Study shows environmental greenness may not improve student test scores
January 23, 2019
A new study conducted by researchers at the University and the U.S. Department of Agriculture Forest Service shows a lack of evidence that environmental greenness correlates with higher academic performance.
Illinois researchers gathered third-grade students’ scores for reading and math from Chicago public schools and compared them to the density of greenery in Chicago neighborhoods. The researchers used greenness data from NASA to figure out how much vegetation was on CPS campuses.
For the study, anything that has chlorophyll, including, but not limited to, plants, shrubs, bushes, trees and grass was considered vegetation.
Illinois researchers replicated the method used in a similar study conducted in Massachusetts, but found problems with the previous study’s procedure.
Matthew Browning, professor in AHS, lead the team conducting the study and said that the Illinois researchers took into account other factors that the Massachusetts study did not consider, including the fact that CPS schools usually have a higher amount of minority students.
The results of the study conducted by Illinois researchers showed negative correlations between greenery and academic performance, meaning more vegetation did not have a positive impact on test scores. The Massachusetts study, on the other hand, showed a positive correlation.

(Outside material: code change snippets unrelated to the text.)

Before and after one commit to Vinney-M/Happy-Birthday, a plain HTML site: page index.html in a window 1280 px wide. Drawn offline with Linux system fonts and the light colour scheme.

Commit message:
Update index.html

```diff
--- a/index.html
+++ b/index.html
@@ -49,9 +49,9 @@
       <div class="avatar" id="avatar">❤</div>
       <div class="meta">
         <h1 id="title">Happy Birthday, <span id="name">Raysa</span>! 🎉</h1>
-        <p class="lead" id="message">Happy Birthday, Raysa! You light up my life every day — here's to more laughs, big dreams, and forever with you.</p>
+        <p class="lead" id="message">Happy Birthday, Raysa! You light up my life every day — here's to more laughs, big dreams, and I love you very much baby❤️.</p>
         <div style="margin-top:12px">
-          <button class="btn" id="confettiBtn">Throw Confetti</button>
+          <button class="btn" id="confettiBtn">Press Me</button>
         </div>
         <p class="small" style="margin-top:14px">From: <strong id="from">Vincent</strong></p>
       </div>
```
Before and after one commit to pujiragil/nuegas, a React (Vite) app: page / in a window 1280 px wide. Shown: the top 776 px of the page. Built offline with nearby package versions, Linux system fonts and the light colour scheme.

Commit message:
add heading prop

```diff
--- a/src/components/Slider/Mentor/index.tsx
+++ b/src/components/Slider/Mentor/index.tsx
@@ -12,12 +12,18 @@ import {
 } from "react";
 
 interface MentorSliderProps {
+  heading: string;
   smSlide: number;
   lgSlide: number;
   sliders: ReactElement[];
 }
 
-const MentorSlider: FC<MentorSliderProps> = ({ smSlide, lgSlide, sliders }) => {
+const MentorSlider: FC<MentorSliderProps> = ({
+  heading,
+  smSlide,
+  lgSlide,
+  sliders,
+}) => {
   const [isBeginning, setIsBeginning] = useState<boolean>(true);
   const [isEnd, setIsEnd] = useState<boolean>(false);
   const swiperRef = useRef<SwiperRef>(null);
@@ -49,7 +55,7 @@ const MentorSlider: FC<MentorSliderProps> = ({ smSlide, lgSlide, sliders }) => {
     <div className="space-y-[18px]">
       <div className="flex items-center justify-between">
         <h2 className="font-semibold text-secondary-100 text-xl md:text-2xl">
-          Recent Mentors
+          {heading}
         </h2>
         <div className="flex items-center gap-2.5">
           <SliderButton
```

The researchers hypothesized that either the difference in foliage between Chicago and Massachusetts or the differences in the student populations affected the results.